- EXERCISE DETAILS: Find the string "solid" in the records and copy each line where it occurs.

- SUPPLIED RECORDS:
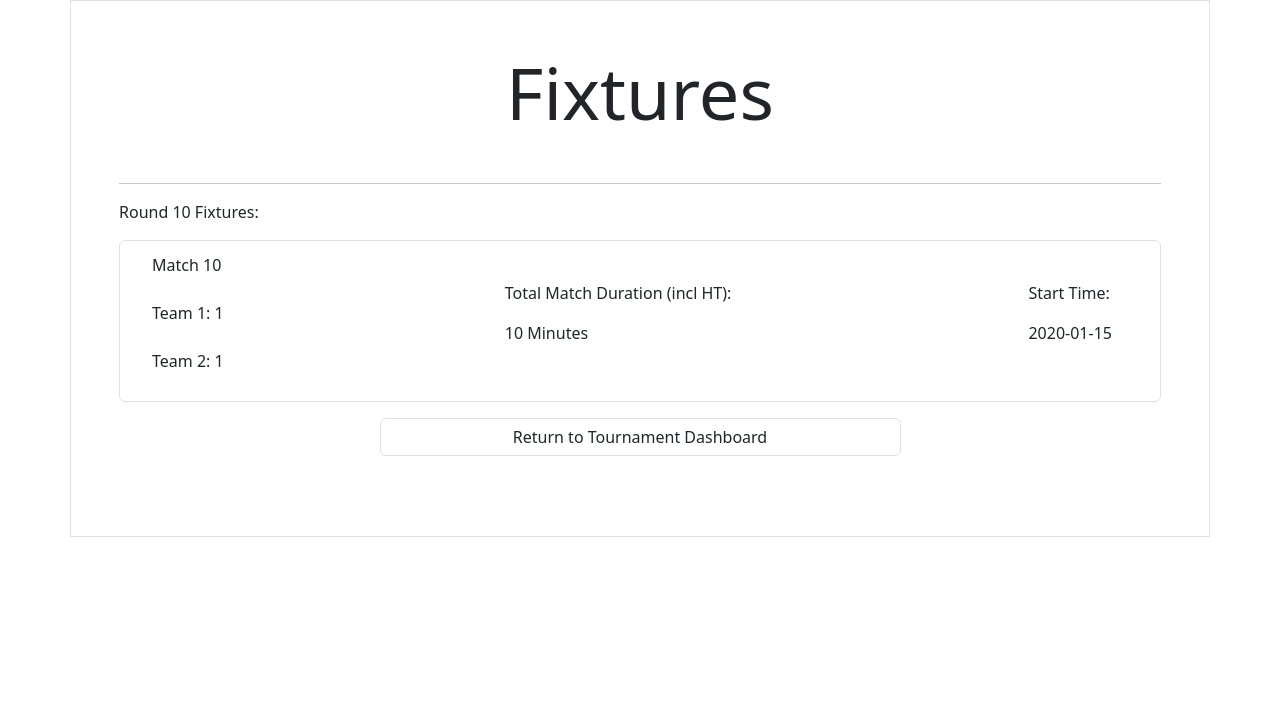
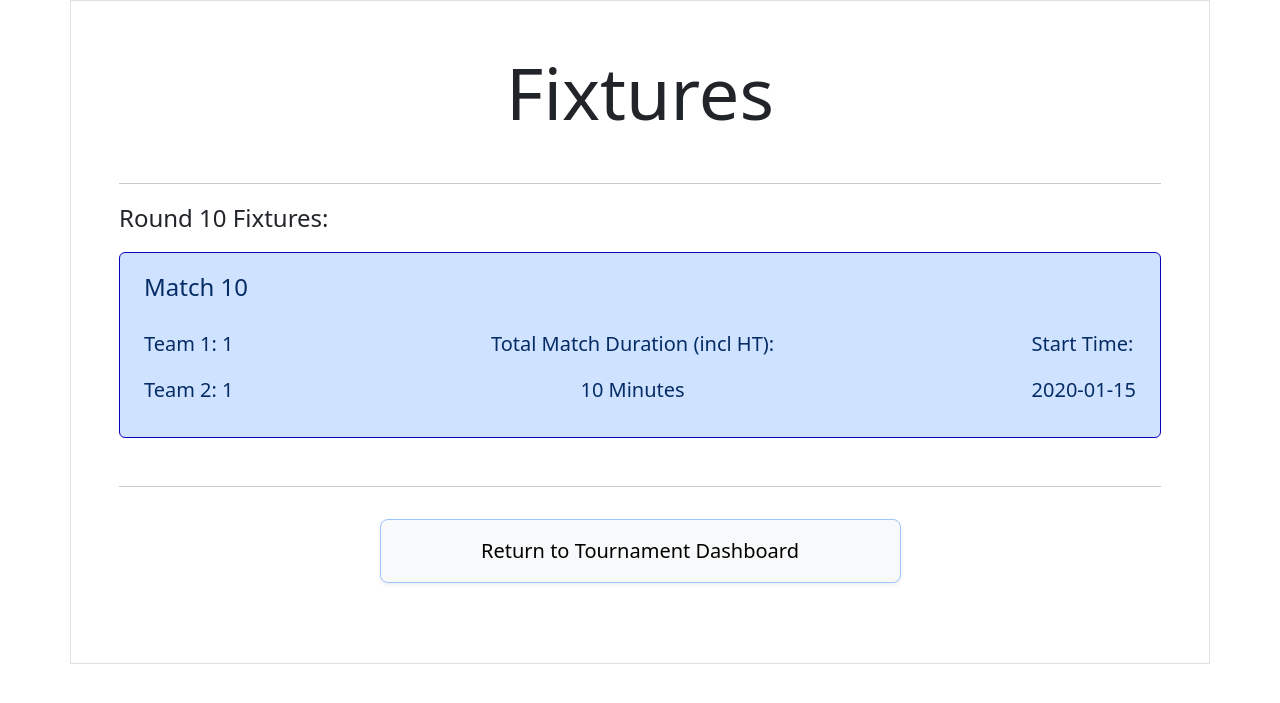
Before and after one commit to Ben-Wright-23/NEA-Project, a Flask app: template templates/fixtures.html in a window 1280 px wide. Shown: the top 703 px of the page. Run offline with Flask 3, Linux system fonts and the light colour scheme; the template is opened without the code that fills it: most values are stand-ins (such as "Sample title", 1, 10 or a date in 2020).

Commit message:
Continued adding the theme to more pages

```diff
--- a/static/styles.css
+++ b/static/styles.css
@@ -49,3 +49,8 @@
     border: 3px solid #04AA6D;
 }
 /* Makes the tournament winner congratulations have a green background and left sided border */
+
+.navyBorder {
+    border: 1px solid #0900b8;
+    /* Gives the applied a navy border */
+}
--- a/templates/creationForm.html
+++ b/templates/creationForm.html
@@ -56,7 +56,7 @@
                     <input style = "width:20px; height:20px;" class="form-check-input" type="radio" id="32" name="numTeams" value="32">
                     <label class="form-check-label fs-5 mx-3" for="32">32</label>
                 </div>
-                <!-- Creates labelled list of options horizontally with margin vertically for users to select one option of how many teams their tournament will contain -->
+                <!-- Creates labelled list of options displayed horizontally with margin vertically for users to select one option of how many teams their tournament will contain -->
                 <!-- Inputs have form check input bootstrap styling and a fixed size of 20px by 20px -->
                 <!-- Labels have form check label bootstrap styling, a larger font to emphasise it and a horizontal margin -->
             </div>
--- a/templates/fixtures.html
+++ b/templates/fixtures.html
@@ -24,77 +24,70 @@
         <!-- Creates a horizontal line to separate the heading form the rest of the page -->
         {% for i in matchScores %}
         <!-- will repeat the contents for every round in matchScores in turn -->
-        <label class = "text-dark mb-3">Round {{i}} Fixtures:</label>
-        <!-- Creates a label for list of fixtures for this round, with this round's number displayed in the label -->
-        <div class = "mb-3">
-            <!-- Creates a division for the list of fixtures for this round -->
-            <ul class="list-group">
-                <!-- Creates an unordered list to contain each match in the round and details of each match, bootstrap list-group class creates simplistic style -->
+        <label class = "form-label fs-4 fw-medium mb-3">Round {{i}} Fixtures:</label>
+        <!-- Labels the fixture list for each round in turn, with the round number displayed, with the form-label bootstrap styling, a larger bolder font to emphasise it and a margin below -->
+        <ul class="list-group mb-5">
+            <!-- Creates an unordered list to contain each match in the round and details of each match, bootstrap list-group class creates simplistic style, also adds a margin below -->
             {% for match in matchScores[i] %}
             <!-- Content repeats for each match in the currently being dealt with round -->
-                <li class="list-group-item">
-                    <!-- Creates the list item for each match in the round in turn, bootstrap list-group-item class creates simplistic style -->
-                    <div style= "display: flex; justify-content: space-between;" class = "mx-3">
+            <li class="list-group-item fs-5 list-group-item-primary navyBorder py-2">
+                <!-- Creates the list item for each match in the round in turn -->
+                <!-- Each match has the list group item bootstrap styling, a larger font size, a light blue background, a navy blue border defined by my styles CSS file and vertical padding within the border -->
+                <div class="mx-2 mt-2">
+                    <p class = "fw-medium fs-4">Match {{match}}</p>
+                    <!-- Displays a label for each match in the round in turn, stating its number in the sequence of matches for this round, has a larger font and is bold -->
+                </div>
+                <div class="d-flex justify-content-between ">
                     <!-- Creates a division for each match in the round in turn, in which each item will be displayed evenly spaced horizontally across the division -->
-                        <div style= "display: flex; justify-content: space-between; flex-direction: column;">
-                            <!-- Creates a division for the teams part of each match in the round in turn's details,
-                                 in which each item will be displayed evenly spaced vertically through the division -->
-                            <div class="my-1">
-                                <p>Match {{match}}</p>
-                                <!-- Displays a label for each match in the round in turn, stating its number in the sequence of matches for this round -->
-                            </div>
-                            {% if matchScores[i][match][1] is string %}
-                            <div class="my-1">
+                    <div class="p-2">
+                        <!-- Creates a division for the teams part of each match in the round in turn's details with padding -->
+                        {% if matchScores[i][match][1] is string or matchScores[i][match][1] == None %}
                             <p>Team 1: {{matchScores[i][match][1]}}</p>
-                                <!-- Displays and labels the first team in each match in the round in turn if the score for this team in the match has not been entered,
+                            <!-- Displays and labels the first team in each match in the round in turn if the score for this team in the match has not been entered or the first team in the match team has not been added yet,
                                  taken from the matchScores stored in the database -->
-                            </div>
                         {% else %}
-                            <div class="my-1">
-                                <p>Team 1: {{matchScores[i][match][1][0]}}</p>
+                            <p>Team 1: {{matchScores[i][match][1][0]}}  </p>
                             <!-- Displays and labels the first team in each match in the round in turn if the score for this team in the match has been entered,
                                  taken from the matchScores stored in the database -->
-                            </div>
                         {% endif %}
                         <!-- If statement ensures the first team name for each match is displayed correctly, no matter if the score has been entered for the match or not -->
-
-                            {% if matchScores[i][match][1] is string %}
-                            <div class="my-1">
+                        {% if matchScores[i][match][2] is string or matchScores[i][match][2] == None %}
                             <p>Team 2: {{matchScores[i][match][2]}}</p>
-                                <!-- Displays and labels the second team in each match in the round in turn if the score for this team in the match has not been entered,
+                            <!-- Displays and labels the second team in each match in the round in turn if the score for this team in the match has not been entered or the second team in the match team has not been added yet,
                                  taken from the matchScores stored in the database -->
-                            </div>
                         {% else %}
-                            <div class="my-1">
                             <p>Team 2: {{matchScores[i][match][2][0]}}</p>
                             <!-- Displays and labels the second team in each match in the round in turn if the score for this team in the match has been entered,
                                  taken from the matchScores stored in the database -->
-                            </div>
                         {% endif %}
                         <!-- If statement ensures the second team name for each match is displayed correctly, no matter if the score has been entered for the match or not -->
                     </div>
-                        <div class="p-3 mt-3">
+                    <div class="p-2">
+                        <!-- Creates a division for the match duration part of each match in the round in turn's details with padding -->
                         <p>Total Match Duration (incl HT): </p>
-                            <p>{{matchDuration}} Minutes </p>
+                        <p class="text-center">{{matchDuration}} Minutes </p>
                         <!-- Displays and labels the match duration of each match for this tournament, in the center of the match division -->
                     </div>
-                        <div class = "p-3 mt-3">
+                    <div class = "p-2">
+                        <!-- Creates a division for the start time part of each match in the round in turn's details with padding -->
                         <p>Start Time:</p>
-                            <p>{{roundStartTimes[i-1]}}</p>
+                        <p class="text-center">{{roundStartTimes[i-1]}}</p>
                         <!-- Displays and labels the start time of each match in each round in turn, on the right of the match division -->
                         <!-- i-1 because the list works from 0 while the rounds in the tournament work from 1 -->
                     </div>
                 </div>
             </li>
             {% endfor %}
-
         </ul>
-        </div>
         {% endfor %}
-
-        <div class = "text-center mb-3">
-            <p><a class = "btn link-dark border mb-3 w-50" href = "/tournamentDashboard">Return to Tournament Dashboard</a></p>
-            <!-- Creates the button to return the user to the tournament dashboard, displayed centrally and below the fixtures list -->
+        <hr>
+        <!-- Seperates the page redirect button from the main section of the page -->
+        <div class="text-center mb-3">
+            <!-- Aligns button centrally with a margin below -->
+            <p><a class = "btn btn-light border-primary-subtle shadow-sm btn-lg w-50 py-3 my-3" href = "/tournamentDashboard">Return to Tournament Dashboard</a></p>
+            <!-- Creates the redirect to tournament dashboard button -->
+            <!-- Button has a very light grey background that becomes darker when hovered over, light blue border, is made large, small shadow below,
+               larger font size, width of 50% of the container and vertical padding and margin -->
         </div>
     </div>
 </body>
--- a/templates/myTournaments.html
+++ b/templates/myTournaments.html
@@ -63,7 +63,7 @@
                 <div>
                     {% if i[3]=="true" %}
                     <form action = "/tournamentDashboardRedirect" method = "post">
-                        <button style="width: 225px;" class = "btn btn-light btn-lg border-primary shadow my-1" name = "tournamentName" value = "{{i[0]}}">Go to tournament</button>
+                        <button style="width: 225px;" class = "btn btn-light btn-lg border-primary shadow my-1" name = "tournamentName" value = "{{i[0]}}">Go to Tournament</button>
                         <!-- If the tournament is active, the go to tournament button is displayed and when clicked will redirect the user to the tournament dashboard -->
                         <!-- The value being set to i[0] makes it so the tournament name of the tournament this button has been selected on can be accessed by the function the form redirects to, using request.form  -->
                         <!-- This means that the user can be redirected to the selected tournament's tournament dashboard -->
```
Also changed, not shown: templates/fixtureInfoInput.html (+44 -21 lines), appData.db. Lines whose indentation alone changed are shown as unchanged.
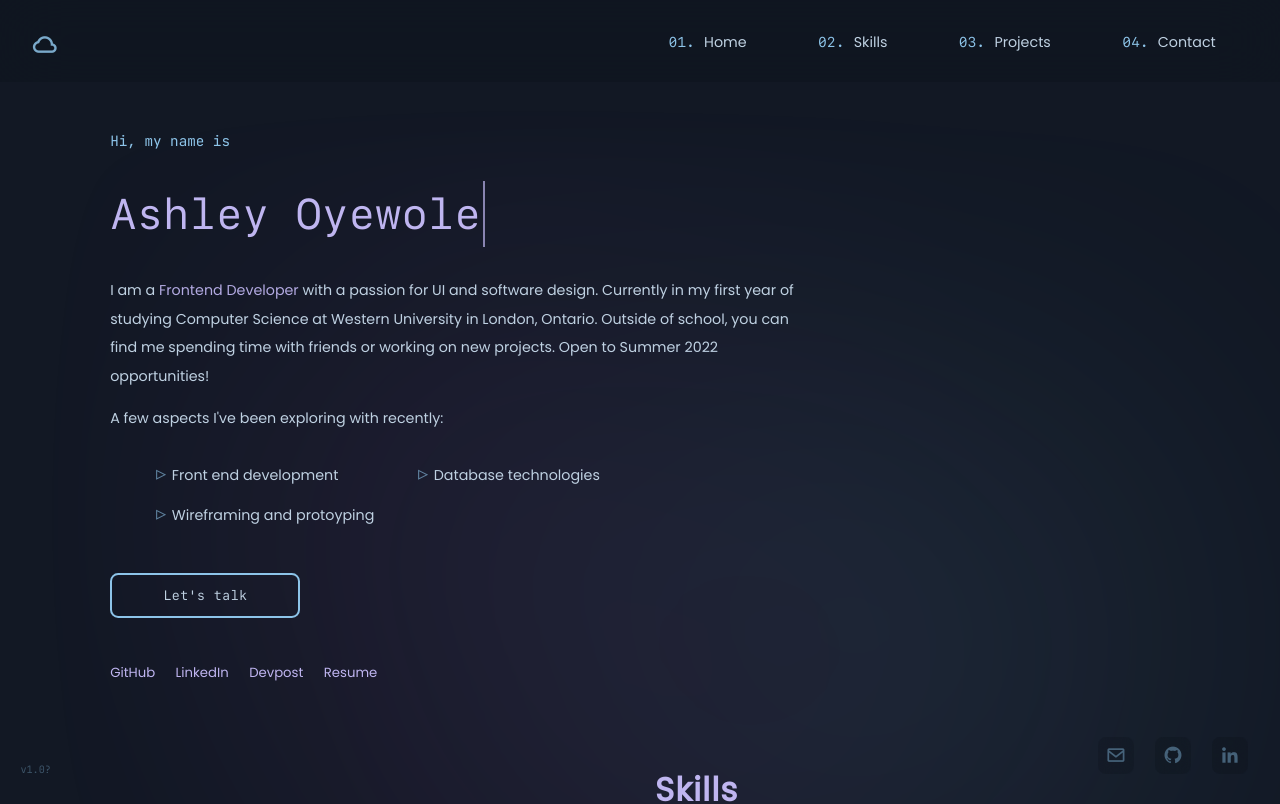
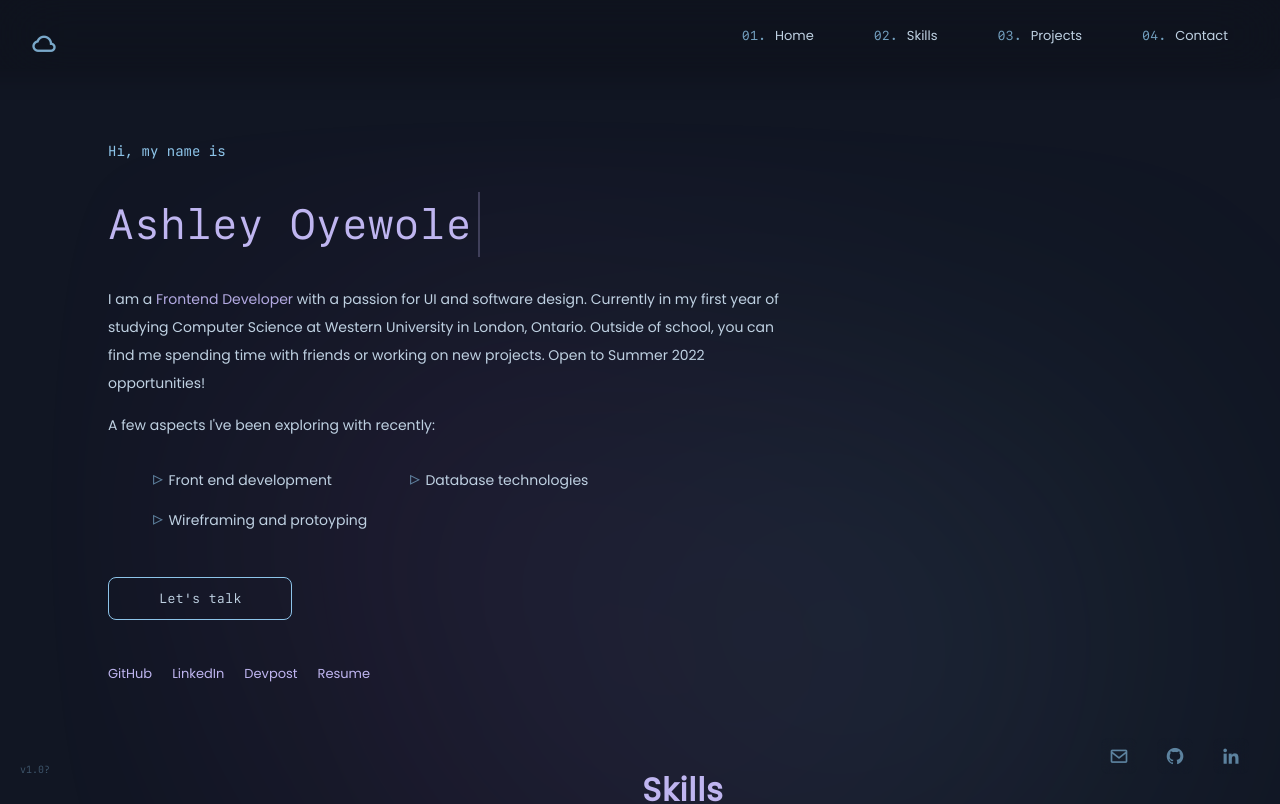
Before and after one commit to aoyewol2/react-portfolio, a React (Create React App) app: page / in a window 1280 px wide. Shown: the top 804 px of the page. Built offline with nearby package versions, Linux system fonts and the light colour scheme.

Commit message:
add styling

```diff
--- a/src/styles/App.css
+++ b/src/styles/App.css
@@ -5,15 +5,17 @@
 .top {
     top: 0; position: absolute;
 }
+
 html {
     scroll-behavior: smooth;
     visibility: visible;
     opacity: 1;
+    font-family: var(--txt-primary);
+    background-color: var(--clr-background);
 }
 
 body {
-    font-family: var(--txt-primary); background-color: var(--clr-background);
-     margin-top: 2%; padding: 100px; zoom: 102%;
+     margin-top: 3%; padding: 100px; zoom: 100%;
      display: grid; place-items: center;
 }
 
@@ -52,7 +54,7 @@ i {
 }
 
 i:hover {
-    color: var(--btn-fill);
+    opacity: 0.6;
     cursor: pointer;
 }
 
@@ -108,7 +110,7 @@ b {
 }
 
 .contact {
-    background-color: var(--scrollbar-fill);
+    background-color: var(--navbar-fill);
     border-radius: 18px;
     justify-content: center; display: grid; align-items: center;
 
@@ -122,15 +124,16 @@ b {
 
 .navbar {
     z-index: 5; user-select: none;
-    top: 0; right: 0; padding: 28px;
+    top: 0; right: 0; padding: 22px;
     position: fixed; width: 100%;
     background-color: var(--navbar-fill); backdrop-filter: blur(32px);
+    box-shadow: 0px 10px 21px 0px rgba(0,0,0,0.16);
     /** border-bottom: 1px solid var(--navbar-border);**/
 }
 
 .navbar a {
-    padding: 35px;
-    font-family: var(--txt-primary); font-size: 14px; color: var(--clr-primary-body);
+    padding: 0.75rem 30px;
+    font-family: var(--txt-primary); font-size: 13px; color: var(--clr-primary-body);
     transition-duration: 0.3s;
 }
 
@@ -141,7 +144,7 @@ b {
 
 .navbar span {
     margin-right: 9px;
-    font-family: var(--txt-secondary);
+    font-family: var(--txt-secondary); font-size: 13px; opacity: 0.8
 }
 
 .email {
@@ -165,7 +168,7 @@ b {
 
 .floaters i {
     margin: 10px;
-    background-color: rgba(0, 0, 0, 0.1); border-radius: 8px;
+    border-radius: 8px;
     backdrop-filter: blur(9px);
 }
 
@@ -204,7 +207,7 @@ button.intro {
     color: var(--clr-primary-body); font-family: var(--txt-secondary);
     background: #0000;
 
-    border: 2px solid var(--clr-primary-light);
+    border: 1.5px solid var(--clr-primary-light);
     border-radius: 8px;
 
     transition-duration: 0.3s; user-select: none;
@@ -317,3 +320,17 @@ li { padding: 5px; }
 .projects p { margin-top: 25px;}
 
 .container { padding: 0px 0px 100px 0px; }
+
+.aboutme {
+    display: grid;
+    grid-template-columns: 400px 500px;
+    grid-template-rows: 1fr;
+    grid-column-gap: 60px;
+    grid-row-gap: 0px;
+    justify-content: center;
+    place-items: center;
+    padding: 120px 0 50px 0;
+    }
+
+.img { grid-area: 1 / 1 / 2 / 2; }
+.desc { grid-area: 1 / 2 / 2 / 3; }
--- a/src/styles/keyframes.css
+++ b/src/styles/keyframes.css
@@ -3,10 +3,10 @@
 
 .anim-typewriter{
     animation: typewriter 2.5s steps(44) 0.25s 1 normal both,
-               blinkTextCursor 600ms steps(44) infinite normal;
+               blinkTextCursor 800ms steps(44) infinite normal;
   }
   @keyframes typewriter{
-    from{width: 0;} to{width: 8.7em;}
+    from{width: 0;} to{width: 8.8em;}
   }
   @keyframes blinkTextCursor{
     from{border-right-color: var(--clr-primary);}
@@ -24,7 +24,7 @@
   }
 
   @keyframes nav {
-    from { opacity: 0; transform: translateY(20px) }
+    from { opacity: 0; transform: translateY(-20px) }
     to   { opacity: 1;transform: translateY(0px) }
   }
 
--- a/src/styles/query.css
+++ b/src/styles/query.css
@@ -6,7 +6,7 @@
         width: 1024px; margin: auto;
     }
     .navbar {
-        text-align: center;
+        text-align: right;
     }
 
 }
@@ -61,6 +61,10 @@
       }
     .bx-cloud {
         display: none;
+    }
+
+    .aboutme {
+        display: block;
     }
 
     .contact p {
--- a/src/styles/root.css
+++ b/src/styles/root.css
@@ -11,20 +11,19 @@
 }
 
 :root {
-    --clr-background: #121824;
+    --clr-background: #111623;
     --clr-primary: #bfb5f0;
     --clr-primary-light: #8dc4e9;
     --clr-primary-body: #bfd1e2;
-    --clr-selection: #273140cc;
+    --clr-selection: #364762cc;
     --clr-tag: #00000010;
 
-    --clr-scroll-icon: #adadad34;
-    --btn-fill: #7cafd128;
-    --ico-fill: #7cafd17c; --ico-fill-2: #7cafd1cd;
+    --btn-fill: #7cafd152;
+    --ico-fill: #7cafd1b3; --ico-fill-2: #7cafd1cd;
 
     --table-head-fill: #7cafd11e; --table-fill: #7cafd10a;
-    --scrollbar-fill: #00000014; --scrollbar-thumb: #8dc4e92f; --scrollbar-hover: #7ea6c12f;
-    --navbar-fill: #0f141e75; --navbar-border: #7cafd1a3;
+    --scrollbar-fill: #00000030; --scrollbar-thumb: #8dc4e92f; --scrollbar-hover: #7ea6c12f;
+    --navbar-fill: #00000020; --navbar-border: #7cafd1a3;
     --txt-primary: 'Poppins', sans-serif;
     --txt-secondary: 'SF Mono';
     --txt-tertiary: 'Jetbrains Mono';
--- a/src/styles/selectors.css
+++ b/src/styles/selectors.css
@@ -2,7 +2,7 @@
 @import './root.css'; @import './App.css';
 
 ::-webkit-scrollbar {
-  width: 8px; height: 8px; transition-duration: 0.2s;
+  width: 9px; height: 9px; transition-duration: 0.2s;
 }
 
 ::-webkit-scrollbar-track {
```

- TASK ANSWER:
     border: 3px solid #04AA6D;
+    border: 1px solid #0900b8;
     /** border-bottom: 1px solid var(--navbar-border);**/
-    border: 2px solid var(--clr-primary-light);
+    border: 1.5px solid var(--clr-primary-light);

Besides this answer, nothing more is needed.